500 days of summer, blue valentine, brokeback mountain, eternal sunshine of the spotless mind, february, heath ledger, her, Jake Gyllenhaal, jim carrey, joaquin phoenix, Joseph Gordon-Levitt, kate winslet, Movie review, romance, ryan gosling, valentine, valentine's day, zooey deschanel
In this month of hopeless romantics, we give you a list of films proving that love isn’t always sweet and happy. There are movies that deviate from the path of cheesy romcoms and they are willing to reveal to you that romance requires pain. So if you are the type of movie buff who veers away from clichés of happy endings, the following movies are right for you.
Blue Valentine (2010)
First on our list is a film starring Michelle Williams (playing Cindy) and Ryan Gosling (Dean). Underneath a happy marriage is a relationship about to crack. She ceased to love a dreamless husband while he lost passion for a nagging wife. As they struggle to mend their broken marriage, they end up ruining each other even more. It is a story on how pre-marital decisions and plans change as time goes by. Dreams die. Priorities differ. People mature.
Petty fights between couples are nothing compared to the stage where husbands and wives just feel empty for each other. There is no love. There is no care. There is even no anger inside. Indifference is one emotion that could bring you the most hurtful heartache. Blue Valentine warns those who believe so much in happy ever afters. And after watching this film, you might know the reason why fairy tales do not narrate the married lives of princes and princesses.
A divorced man (played by Joaquin Phoenix) bought a computer operating system (voiced by Scarlett Johanson) in the hope of battling his lonely life. As he and the machine fall for each other, he is perplexed on whether what they feel is as valid as love between humans. Their struggle resembles the familiar concept of forbidden love.
This critically-acclaimed movie brought forbidden love, a familiar conflict among romance films, and presented it using a different narrative. Instead of issues on social class or of filial disputes, Her portrayed forbidden love between a man and a machine. This accompanied by the debate whether artificial intelligence can love makes this movie apt for cry baby viewers. And while this movie speaks from a different world than ours, its lessons are still relevant.

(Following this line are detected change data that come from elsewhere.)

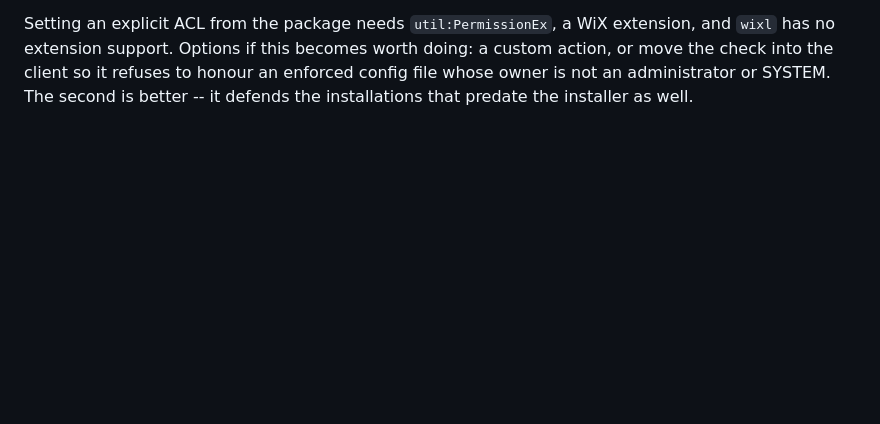
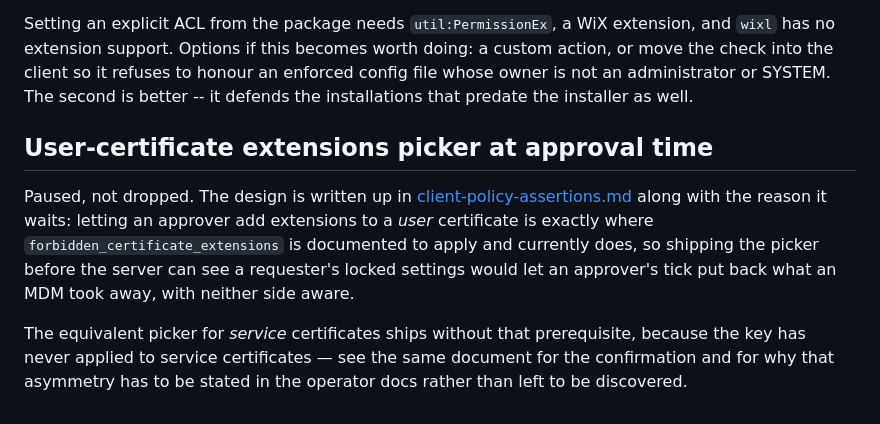
Before and after one commit to mnestor/ssoossh, a Markdown page: docs/proposals/enhancements.md, the part around the change. GitHub-like rendering; blank space fills up the shorter version.

```diff
--- a/docs/proposals/enhancements.md
+++ b/docs/proposals/enhancements.md
@@ -66,3 +66,18 @@ worth doing: a custom action, or move the check into the client so it
 refuses to honour an enforced config file whose owner is not an
 administrator or SYSTEM. The second is better -- it defends the
 installations that predate the installer as well.
+
+## User-certificate extensions picker at approval time
+
+Paused, not dropped. The design is written up in
+[client-policy-assertions.md](client-policy-assertions.md) along with the
+reason it waits: letting an approver add extensions to a *user* certificate
+is exactly where `forbidden_certificate_extensions` is documented to apply
+and currently does, so shipping the picker before the server can see a
+requester's locked settings would let an approver's tick put back what an
+MDM took away, with neither side aware.
+
+The equivalent picker for *service* certificates ships without that
+prerequisite, because the key has never applied to service certificates —
+see the same document for the confirmation and for why that asymmetry has
+to be stated in the operator docs rather than left to be discovered.
```
Also changed, not shown: docs/proposals/client-policy-assertions.md (added, +102 -0 lines).
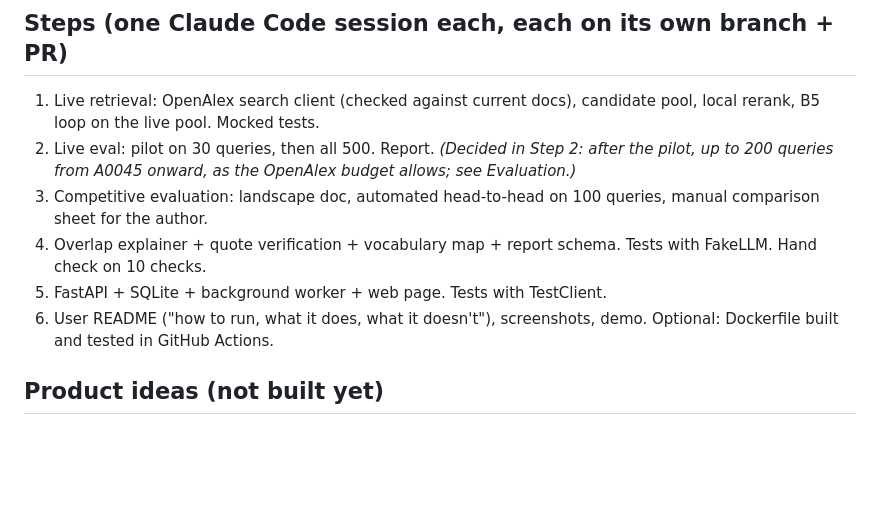
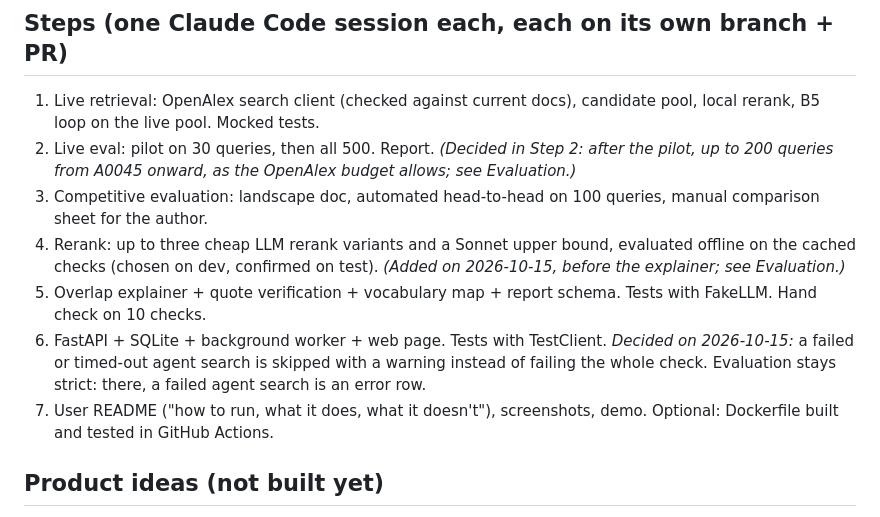
Before and after one commit to xariska3/researchkiller, a Markdown page: docs/phase2_spec.md, the part around one of its changes. Rendered like a GitHub page; blank space fills up the shorter version.

```diff
--- a/docs/phase2_spec.md
+++ b/docs/phase2_spec.md
@@ -216,10 +300,16 @@ no fabricated citations.
    budget allows; see Evaluation.)*
 3. Competitive evaluation: landscape doc, automated head-to-head on 100
    queries, manual comparison sheet for the author.
-4. Overlap explainer + quote verification + vocabulary map + report schema.
+4. Rerank: up to three cheap LLM rerank variants and a Sonnet upper bound,
+   evaluated offline on the cached checks (chosen on dev, confirmed on test).
+   *(Added on 2026-10-15, before the explainer; see Evaluation.)*
+5. Overlap explainer + quote verification + vocabulary map + report schema.
    Tests with FakeLLM. Hand check on 10 checks.
-5. FastAPI + SQLite + background worker + web page. Tests with TestClient.
-6. User README ("how to run, what it does, what it doesn't"), screenshots,
+6. FastAPI + SQLite + background worker + web page. Tests with TestClient.
+   *Decided on 2026-10-15:* a failed or timed-out agent search is skipped with
+   a warning instead of failing the whole check. Evaluation stays strict: there,
+   a failed agent search is an error row.
+7. User README ("how to run, what it does, what it doesn't"), screenshots,
    demo. Optional: Dockerfile built and tested in GitHub Actions.
 
 ## Product ideas (not built yet)
```
Also changed, not shown: other parts of docs/phase2_spec.md (+84 -0 lines).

Brokeback Mountain (2005)
Gay relationships in films almost always end up breaking. Yet, this Ang Lee’s masterpiece is one that does not only represent the painful reality between LGBT couples but also other forbidden relationships. Set in laidback America, Heath Ledger and Jake Gyllenhaal portrayed two closeted gays who found love in a herding escapade. Due to social judgments, the two ended up taking separate ways and living separate lives. They have waited for a long time to be together but at the end, fate still disagreed.
Nothing could be more hurtful than finding your life partner and being forbidden to stay with him because of norms. With the simple reason of gender orientation, the characters in the story are denied of a basic right – to love and live. Brokeback Mountain is a timeless movie that can stir emotions of moviegoers of all gender. It is a sad reminder that the world does not play fair all the time.
Eternal Sunshine of the Spotless Mind (2004)
Eternal Sunshine of the Spotless Mind is about two lovers who both decided to erase each other from their memories and eventually crossed paths, fell in love, and hurt each other over again. Clementine (played by Kate Winslet) and her partner Joel (Jim Carrey) resemble couples who have inflicted so much pain to each other that they need forgetting. Their story reminds us that those who we love most are actually the ones who can disappoint us the gravest.
This film introduces the viewers to several realizations on the difficulty of maintaining relationships. Romance does not only entail happy dates and cheesy cuddling. It also includes exhausting fighting, continuous disagreements, and momentary disappointments. And sometimes the good part of loving is not enough to compensate the pain we have to endure.
500 Days of Summer (2009)
500 Days of Summer records the journey of a greeting-card writer (played by Joseph Gordon-Levitt) and his 500 days with a special friend (played by Zooey Deschanel). It was a she says–he says tale narrating how labels of relationship varies depending on the perspective of the person. What one person gives for love is not necessarily what he receives. Sometimes, no pain in the world could equal to unrequited love.
Choosing to be with someone is a gamble and if you lose, the wager is costly. In exchange of a short time satisfaction is the loss of your emotional stability, pride, and self-preservation. Like in any competition, love is a game for those courageous enough to lose everything.